Saved data entries:
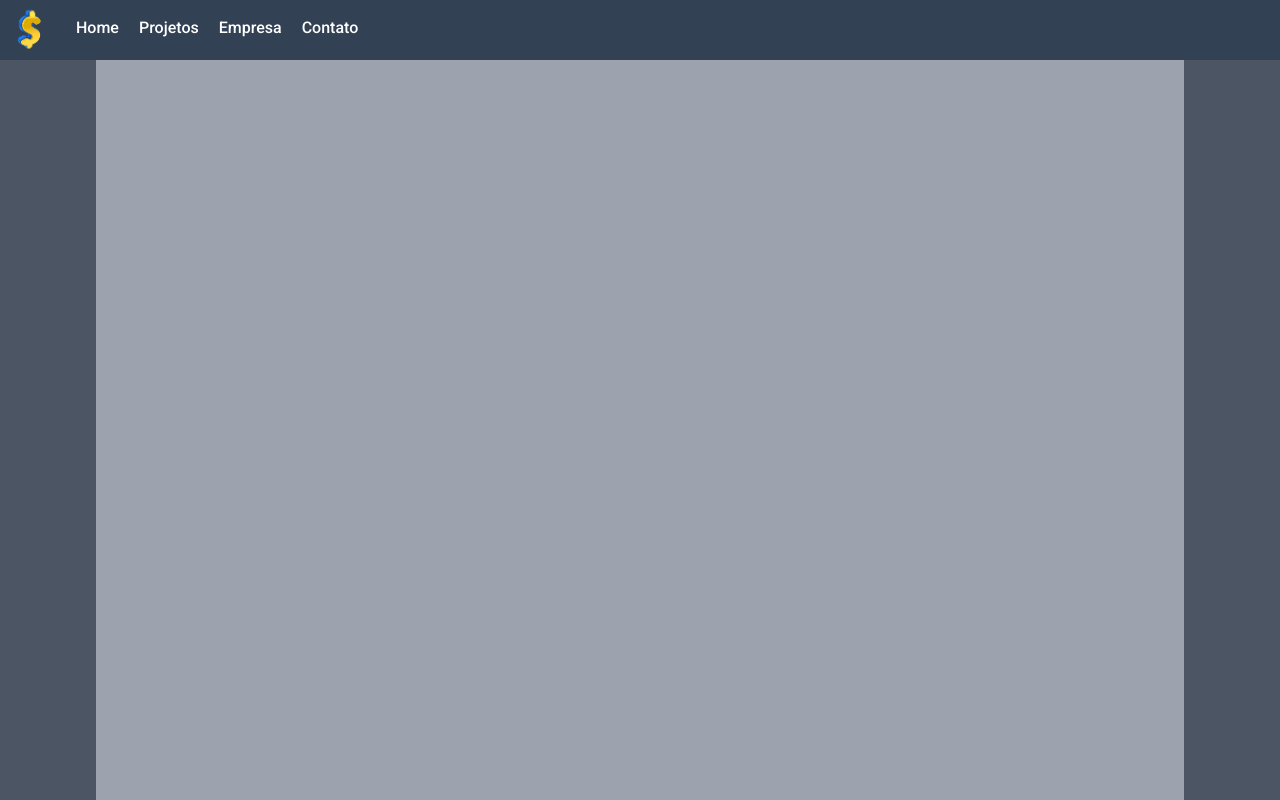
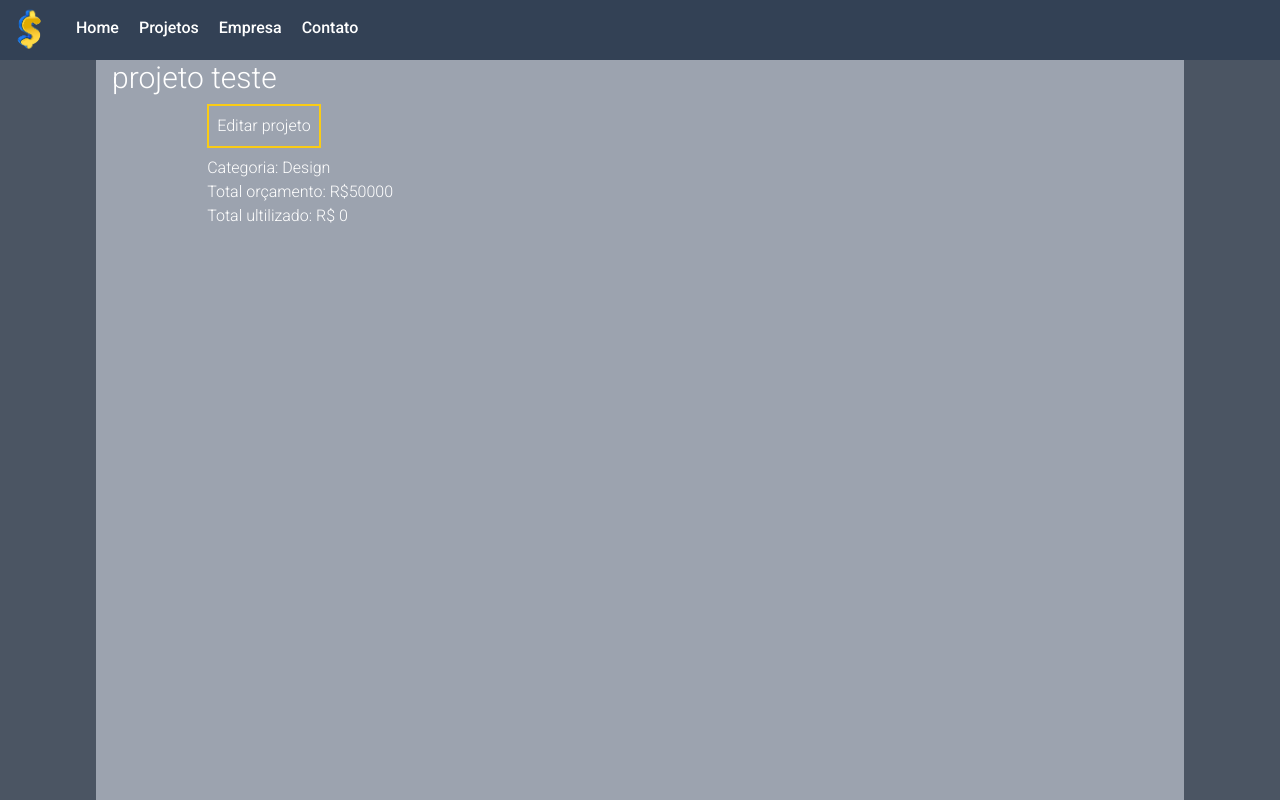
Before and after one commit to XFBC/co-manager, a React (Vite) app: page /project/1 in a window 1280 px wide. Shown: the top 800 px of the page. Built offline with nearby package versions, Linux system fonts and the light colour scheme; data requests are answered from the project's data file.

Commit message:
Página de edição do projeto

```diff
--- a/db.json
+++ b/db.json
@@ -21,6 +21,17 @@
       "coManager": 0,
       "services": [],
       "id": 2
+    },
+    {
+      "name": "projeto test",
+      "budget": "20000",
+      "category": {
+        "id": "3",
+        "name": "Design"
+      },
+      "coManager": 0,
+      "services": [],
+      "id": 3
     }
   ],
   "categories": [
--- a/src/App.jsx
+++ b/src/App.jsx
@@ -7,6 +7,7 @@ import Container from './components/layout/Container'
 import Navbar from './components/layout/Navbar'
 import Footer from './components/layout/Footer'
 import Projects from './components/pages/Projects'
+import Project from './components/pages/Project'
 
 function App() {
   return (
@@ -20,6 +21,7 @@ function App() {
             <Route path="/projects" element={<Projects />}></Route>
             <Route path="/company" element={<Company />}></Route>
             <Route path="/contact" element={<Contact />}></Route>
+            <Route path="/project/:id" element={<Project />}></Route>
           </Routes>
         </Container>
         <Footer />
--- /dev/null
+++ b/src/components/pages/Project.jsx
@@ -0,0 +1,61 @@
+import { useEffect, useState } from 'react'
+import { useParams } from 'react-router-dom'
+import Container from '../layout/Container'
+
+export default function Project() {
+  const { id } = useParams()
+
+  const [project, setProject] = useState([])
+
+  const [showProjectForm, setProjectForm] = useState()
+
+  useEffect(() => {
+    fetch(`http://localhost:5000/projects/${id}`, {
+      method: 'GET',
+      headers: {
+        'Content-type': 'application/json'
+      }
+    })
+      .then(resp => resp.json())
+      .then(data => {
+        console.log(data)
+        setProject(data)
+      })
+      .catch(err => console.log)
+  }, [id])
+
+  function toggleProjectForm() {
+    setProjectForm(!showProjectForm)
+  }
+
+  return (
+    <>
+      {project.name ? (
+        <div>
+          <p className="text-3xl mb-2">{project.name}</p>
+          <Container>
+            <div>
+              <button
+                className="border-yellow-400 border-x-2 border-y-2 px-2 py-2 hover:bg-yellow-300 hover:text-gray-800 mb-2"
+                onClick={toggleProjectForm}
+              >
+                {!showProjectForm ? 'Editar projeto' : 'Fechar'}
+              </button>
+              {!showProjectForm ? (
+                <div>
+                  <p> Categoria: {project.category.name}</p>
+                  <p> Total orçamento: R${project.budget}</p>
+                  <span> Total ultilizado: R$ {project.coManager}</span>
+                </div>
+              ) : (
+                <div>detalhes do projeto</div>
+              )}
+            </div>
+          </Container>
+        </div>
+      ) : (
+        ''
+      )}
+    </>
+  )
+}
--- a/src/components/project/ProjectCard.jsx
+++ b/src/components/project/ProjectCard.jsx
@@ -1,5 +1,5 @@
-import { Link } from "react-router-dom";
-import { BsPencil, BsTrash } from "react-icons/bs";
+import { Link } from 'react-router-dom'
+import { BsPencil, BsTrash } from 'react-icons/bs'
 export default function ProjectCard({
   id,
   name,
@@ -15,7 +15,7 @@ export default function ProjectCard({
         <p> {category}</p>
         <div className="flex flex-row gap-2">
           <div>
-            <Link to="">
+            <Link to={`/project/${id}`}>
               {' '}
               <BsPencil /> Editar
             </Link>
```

# Exercise directions
All lines above that contain "ProjectCard" are required in the answer.

# Result of the task
--- a/src/components/project/ProjectCard.jsx
+++ b/src/components/project/ProjectCard.jsx
 export default function ProjectCard({
@@ -15,7 +15,7 @@ export default function ProjectCard({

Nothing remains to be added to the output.